## Assignment
Which lines of the entries below hold the word "xlsx"? Report each of them.
---- Data section
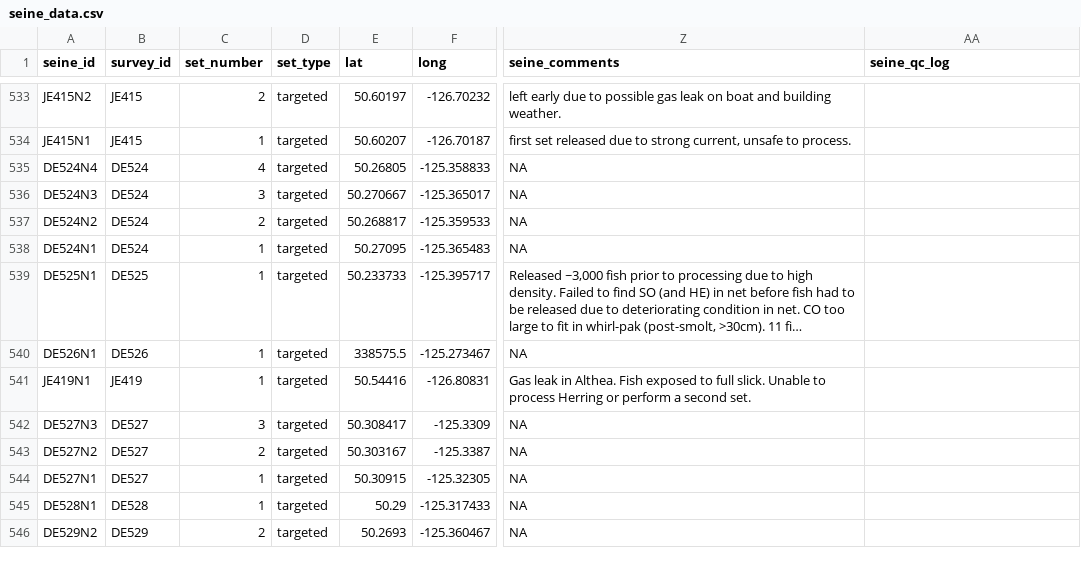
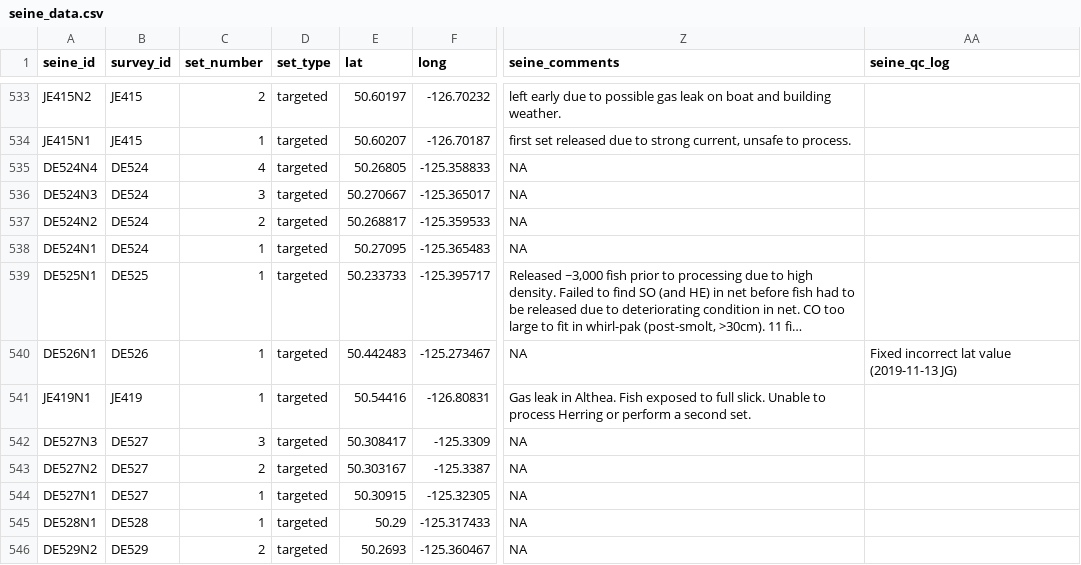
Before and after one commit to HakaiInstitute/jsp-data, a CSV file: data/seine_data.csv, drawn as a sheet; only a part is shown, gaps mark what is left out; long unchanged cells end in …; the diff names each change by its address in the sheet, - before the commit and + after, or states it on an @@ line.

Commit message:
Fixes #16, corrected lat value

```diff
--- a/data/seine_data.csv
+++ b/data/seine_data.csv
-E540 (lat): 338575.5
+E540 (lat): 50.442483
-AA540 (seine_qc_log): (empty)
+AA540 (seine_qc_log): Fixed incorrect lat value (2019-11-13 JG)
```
--------
---- Data section
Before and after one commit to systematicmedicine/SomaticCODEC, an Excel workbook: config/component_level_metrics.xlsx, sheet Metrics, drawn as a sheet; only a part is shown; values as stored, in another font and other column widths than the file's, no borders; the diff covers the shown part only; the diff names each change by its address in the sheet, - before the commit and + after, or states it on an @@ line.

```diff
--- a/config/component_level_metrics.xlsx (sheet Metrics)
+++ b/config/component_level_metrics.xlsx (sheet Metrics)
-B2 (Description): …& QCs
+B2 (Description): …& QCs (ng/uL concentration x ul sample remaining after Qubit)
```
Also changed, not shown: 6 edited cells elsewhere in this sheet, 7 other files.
--------
---- Data section
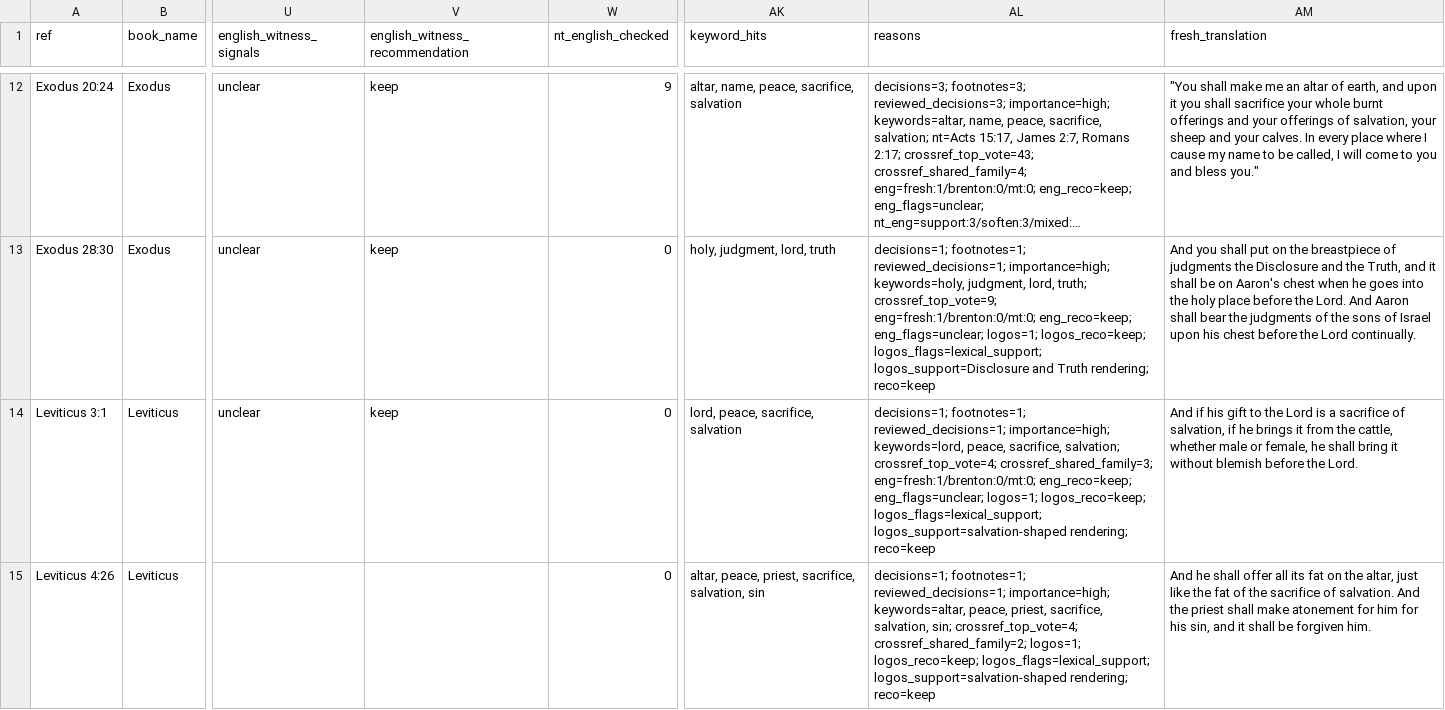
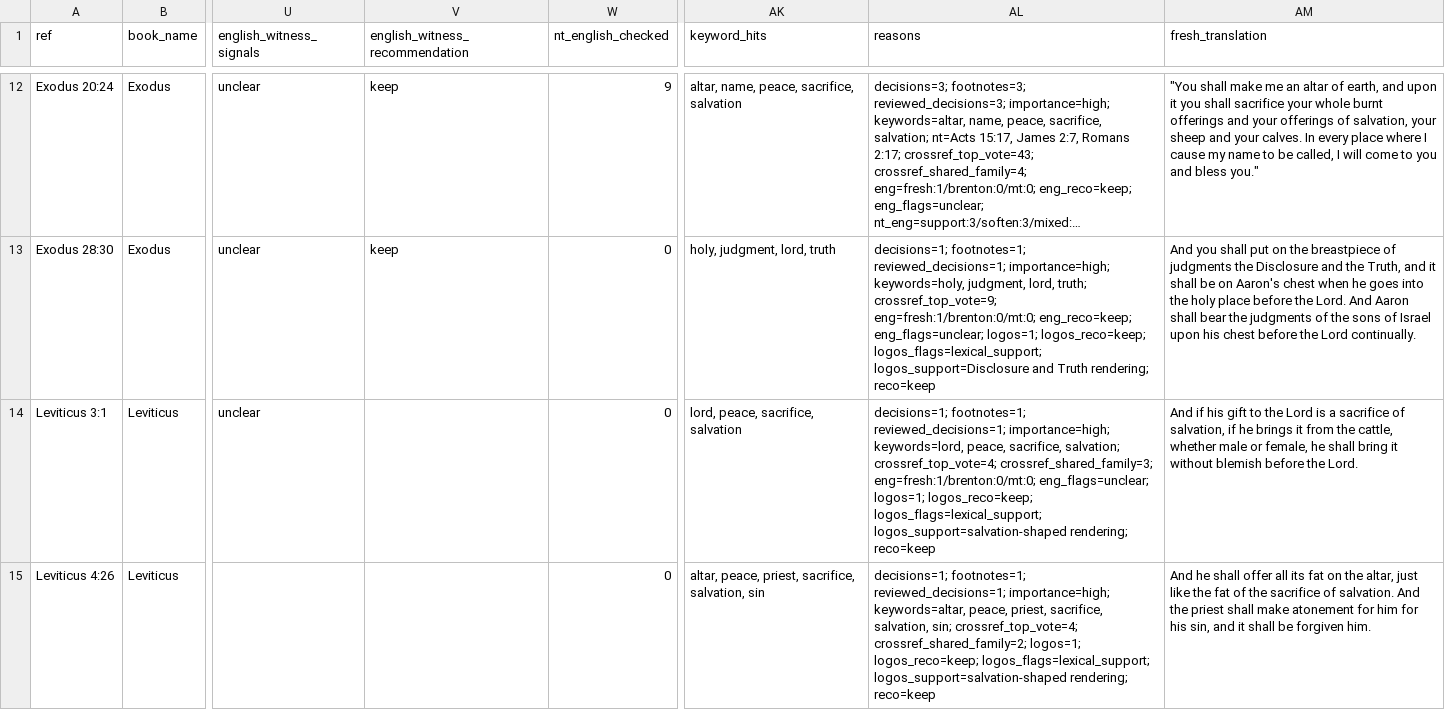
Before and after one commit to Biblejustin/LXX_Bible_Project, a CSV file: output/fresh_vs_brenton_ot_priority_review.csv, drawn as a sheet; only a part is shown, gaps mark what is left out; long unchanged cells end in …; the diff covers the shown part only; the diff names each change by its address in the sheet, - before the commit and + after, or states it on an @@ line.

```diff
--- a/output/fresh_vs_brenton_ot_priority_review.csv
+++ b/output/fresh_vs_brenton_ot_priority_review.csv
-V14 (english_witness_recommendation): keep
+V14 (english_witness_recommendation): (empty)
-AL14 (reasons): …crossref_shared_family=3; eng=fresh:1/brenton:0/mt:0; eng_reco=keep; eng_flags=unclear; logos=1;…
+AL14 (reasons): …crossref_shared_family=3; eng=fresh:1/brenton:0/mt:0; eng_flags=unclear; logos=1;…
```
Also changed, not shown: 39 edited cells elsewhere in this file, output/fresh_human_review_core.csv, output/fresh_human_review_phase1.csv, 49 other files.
--------
## Reply to the exercise
Before and after one commit to systematicmedicine/SomaticCODEC, an Excel workbook: config/component_level_metrics.xlsx, sheet Metrics, drawn as a sheet; only a part is shown; values as stored, in another font and other column widths than the file's, no borders; the diff covers the shown part only; the diff names each change by its address in the sheet, - before the commit and + after, or states it on an @@ line.
--- a/config/component_level_metrics.xlsx (sheet Metrics)
+++ b/config/component_level_metrics.xlsx (sheet Metrics)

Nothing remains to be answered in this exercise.